Oct. 7, 2011 -- The Justice Department announced today it is cracking down on the illegal distribution of marijuana in four federal districts in California, which has had a growing cannabis industry since legalizing medicinal marijuana in 1996.
The action places into question marijuana-related activities in 15 other states and the District of Columbia, which have legalized medicinal marijuana in some form.
The U.S. attorneys for Sacramento, San Francisco, Los Angeles and San Diego revealed enforcement actions against at least 16 cannabis distributors in those federal districts at a news conference in Sacramento.
Deputy Attorney General James Cole said the department will not focus the investigation on individual patients with serious illnesses like cancer or their immediate caregivers.
California voters approved Proposition 215 in 1996, legalizing medical marijuana.
"However, U.S. attorneys continue to have the authority to prosecute significant violations of the [federal Controlled Substances Act] and related federal laws," Cole said in a statement.
The attorney generals in California say the medical marijuana industry has grown to include drug-trafficking enterprises that operate "commercial grow operations, intricate distribution systems and hundreds of marijuana stores across the state."
The Marin Alliance for Medical Marijuana in Fairfax, Calif., received a letter from the attorney general's office on Sept. 28 threatening to close down the facility because it was operating "within a prohibited distance of a park."
The letter referred to the Controlled Substances Act, which prohibits the distribution, possession with intent to distribute, or manufacturing of a controlled substance.
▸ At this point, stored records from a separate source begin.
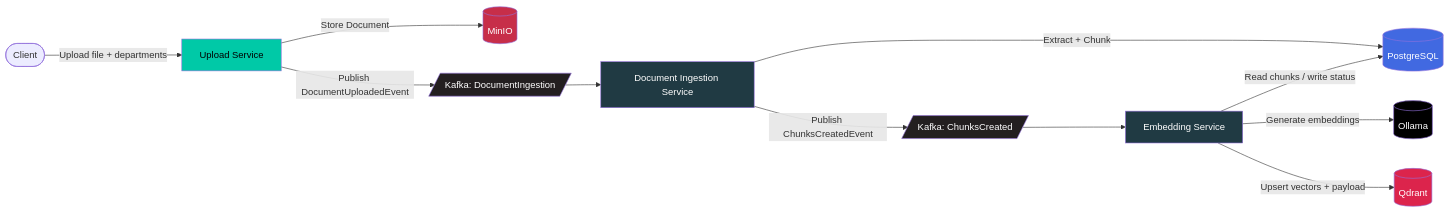
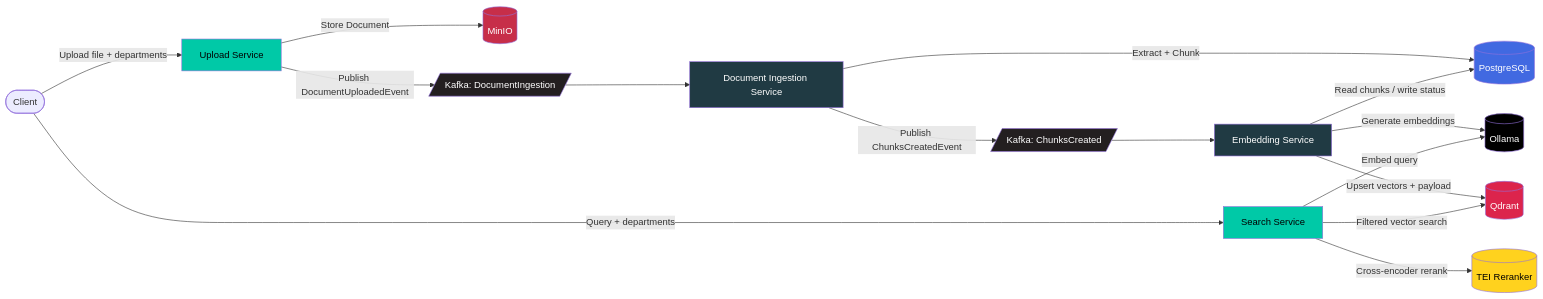
One commit to Sanket9326/Distrubuted-Search-Engine changed the diagram in README.md. Above: the diagram before and after it, drawn with Mermaid. The commit also changed other lines of this file and 43 other files, not shown here.

First line of the commit message:
feat: Implement Search Service with Embedding and ReRanking functionality

````diff
--- a/README.md
+++ b/README.md
@@ -67,53 +71,67 @@
 ```mermaid
 flowchart LR
 
 Client([Client])
 
 API[Upload Service]
 
 MinIO[(MinIO)]
 
 Kafka1[/Kafka: DocumentIngestion/]
 
 Worker[Document Ingestion Service]
 
 Postgres[(PostgreSQL)]
 
 Kafka2[/Kafka: ChunksCreated/]
 
 Embed[Embedding Service]
 
 Ollama[(Ollama)]
 
 Qdrant[(Qdrant)]
 
+Search[Search Service]
+
+Reranker[(TEI Reranker)]
+
 Client -->|Upload file + departments| API
 
 API -->|Store Document| MinIO
 
 API -->|Publish DocumentUploadedEvent| Kafka1
 
 Kafka1 --> Worker
 
 Worker -->|Extract + Chunk| Postgres
 
 Worker -->|Publish ChunksCreatedEvent| Kafka2
 
 Kafka2 --> Embed
 
 Embed -->|Read chunks / write status| Postgres
 
 Embed -->|Generate embeddings| Ollama
 
 Embed -->|Upsert vectors + payload| Qdrant
 
+Client -->|Query + departments| Search
+
+Search -->|Embed query| Ollama
+
+Search -->|Filtered vector search| Qdrant
+
+Search -->|Cross-encoder rerank| Reranker
+
 style API fill:#00c9a7,color:#000
+style Search fill:#00c9a7,color:#000
 style Worker fill:#203A43,color:#fff
 style Embed fill:#203A43,color:#fff
 style Kafka1 fill:#231F20,color:#fff
 style Kafka2 fill:#231F20,color:#fff
 style MinIO fill:#C72E49,color:#fff
 style Postgres fill:#4169E1,color:#fff
 style Qdrant fill:#DC244C,color:#fff
 style Ollama fill:#000000,color:#fff
+style Reranker fill:#FFD21E,color:#000
 ```
````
The law describes harsher penalties for those actions within 1,000 feet of a school, university, playground or public housing facility, or within 100 feet of a youth center, public swimming pool or video arcade facility.
Greg Anton, an attorney representing The Marin Alliance for Medical Marijuana, called the action "hypocritical and abhorrent."
Anton said the alliance has the longest-running medical marijuana dispensary in the state, and has "14 years without one incident of complaint or criminality in anywhere near the dispensary."
"There's a dispensary where I live that is selling guns, narcotics, alcohol and tobacco," said Anton, who lives in Sonoma County, "and it's called Wal-Mart."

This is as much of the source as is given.